Reproduce the data that follows precisely.
[Opening RECORDS SUPPLIED section]
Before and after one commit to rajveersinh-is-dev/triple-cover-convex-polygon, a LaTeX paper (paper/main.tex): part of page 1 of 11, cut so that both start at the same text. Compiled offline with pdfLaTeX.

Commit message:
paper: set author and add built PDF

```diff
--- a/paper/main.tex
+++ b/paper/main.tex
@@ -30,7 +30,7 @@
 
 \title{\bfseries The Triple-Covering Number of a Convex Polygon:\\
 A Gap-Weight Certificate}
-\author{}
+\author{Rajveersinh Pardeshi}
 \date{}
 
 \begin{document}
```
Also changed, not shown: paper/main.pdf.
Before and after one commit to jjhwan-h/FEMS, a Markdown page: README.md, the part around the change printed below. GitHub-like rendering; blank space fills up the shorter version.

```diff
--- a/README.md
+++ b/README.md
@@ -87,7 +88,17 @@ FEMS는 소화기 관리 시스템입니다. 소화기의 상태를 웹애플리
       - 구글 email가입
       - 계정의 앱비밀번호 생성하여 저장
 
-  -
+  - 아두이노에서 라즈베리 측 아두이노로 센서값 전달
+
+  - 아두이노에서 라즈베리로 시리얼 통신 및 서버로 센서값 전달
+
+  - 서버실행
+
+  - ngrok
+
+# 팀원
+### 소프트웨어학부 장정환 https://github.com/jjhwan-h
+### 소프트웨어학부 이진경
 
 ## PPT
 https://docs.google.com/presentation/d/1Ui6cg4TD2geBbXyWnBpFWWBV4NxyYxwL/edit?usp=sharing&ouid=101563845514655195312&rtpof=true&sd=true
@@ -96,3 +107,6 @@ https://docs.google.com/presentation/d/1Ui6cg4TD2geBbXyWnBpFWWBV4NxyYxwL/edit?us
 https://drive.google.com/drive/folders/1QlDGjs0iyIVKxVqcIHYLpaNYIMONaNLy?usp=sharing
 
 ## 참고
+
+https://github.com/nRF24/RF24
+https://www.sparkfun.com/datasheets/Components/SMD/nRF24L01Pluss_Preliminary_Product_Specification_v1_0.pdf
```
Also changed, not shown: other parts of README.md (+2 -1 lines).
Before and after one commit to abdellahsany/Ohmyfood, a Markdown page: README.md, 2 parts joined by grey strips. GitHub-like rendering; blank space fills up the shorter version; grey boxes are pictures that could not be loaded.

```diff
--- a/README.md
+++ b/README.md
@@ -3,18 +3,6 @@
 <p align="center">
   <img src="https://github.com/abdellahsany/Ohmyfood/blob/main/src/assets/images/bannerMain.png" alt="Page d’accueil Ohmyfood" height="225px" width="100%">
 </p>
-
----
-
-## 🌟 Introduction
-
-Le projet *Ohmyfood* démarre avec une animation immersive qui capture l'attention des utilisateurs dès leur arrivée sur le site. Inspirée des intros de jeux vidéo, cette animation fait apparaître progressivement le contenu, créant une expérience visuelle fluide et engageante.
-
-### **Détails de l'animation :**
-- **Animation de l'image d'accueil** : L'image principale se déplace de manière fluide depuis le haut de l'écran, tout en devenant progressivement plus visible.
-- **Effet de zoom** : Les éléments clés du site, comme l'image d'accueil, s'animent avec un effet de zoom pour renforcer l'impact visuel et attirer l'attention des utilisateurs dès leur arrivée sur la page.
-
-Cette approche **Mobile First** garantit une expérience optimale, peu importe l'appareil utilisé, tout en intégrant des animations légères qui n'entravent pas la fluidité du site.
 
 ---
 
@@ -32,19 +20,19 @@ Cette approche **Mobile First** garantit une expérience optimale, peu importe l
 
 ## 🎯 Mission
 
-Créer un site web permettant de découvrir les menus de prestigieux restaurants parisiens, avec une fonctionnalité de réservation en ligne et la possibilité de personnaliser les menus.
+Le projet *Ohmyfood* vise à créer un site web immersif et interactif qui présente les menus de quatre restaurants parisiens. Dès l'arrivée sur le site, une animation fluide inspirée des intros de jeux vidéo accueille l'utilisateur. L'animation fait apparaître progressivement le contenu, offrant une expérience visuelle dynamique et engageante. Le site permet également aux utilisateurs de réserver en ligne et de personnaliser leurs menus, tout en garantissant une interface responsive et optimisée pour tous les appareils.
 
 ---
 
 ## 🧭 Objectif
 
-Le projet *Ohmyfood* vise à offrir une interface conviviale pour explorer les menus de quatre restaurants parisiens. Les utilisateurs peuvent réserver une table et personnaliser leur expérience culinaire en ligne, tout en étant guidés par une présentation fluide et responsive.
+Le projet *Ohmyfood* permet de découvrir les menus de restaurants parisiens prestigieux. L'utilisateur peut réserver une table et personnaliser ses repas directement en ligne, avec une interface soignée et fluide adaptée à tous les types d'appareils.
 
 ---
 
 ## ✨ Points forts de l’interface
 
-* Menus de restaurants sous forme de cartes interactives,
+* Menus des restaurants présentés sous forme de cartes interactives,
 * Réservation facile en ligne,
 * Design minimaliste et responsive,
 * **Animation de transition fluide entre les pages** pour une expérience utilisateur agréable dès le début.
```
[Closing RECORDS SUPPLIED section]
-- SOLUTION TO THIS PROBLEM --
Before and after one commit to rajveersinh-is-dev/triple-cover-convex-polygon, a LaTeX paper (paper/main.tex): part of page 1 of 11, cut so that both start at the same text. Compiled offline with pdfLaTeX.

Commit message:
paper: set author and add built PDF

```diff
--- a/paper/main.tex
+++ b/paper/main.tex
@@ -30,7 +30,7 @@
 
 \title{\bfseries The Triple-Covering Number of a Convex Polygon:\\
 A Gap-Weight Certificate}
-\author{}
+\author{Rajveersinh Pardeshi}
 \date{}
 
 \begin{document}
```
Also changed, not shown: paper/main.pdf.
Before and after one commit to jjhwan-h/FEMS, a Markdown page: README.md, the part around the change printed below. GitHub-like rendering; blank space fills up the shorter version.

```diff
--- a/README.md
+++ b/README.md
@@ -87,7 +88,17 @@ FEMS는 소화기 관리 시스템입니다. 소화기의 상태를 웹애플리
       - 구글 email가입
       - 계정의 앱비밀번호 생성하여 저장
 
-  -
+  - 아두이노에서 라즈베리 측 아두이노로 센서값 전달
+
+  - 아두이노에서 라즈베리로 시리얼 통신 및 서버로 센서값 전달
+
+  - 서버실행
+
+  - ngrok
+
+# 팀원
+### 소프트웨어학부 장정환 https://github.com/jjhwan-h
+### 소프트웨어학부 이진경
 
 ## PPT
 https://docs.google.com/presentation/d/1Ui6cg4TD2geBbXyWnBpFWWBV4NxyYxwL/edit?usp=sharing&ouid=101563845514655195312&rtpof=true&sd=true
@@ -96,3 +107,6 @@ https://docs.google.com/presentation/d/1Ui6cg4TD2geBbXyWnBpFWWBV4NxyYxwL/edit?us
 https://drive.google.com/drive/folders/1QlDGjs0iyIVKxVqcIHYLpaNYIMONaNLy?usp=sharing
 
 ## 참고
+
+https://github.com/nRF24/RF24
+https://www.sparkfun.com/datasheets/Components/SMD/nRF24L01Pluss_Preliminary_Product_Specification_v1_0.pdf
```
Also changed, not shown: other parts of README.md (+2 -1 lines).
Before and after one commit to abdellahsany/Ohmyfood, a Markdown page: README.md, 2 parts joined by grey strips. GitHub-like rendering; blank space fills up the shorter version; grey boxes are pictures that could not be loaded.

```diff
--- a/README.md
+++ b/README.md
@@ -3,18 +3,6 @@
 <p align="center">
   <img src="https://github.com/abdellahsany/Ohmyfood/blob/main/src/assets/images/bannerMain.png" alt="Page d’accueil Ohmyfood" height="225px" width="100%">
 </p>
-
----
-
-## 🌟 Introduction
-
-Le projet *Ohmyfood* démarre avec une animation immersive qui capture l'attention des utilisateurs dès leur arrivée sur le site. Inspirée des intros de jeux vidéo, cette animation fait apparaître progressivement le contenu, créant une expérience visuelle fluide et engageante.
-
-### **Détails de l'animation :**
-- **Animation de l'image d'accueil** : L'image principale se déplace de manière fluide depuis le haut de l'écran, tout en devenant progressivement plus visible.
-- **Effet de zoom** : Les éléments clés du site, comme l'image d'accueil, s'animent avec un effet de zoom pour renforcer l'impact visuel et attirer l'attention des utilisateurs dès leur arrivée sur la page.
-
-Cette approche **Mobile First** garantit une expérience optimale, peu importe l'appareil utilisé, tout en intégrant des animations légères qui n'entravent pas la fluidité du site.
 
 ---
 
@@ -32,19 +20,19 @@ Cette approche **Mobile First** garantit une expérience optimale, peu importe l
 
 ## 🎯 Mission
 
-Créer un site web permettant de découvrir les menus de prestigieux restaurants parisiens, avec une fonctionnalité de réservation en ligne et la possibilité de personnaliser les menus.
+Le projet *Ohmyfood* vise à créer un site web immersif et interactif qui présente les menus de quatre restaurants parisiens. Dès l'arrivée sur le site, une animation fluide inspirée des intros de jeux vidéo accueille l'utilisateur. L'animation fait apparaître progressivement le contenu, offrant une expérience visuelle dynamique et engageante. Le site permet également aux utilisateurs de réserver en ligne et de personnaliser leurs menus, tout en garantissant une interface responsive et optimisée pour tous les appareils.
 
 ---
 
 ## 🧭 Objectif
 
-Le projet *Ohmyfood* vise à offrir une interface conviviale pour explorer les menus de quatre restaurants parisiens. Les utilisateurs peuvent réserver une table et personnaliser leur expérience culinaire en ligne, tout en étant guidés par une présentation fluide et responsive.
+Le projet *Ohmyfood* permet de découvrir les menus de restaurants parisiens prestigieux. L'utilisateur peut réserver une table et personnaliser ses repas directement en ligne, avec une interface soignée et fluide adaptée à tous les types d'appareils.
 
 ---
 
 ## ✨ Points forts de l’interface
 
-* Menus de restaurants sous forme de cartes interactives,
+* Menus des restaurants présentés sous forme de cartes interactives,
 * Réservation facile en ligne,
 * Design minimaliste et responsive,
 * **Animation de transition fluide entre les pages** pour une expérience utilisateur agréable dès le début.
```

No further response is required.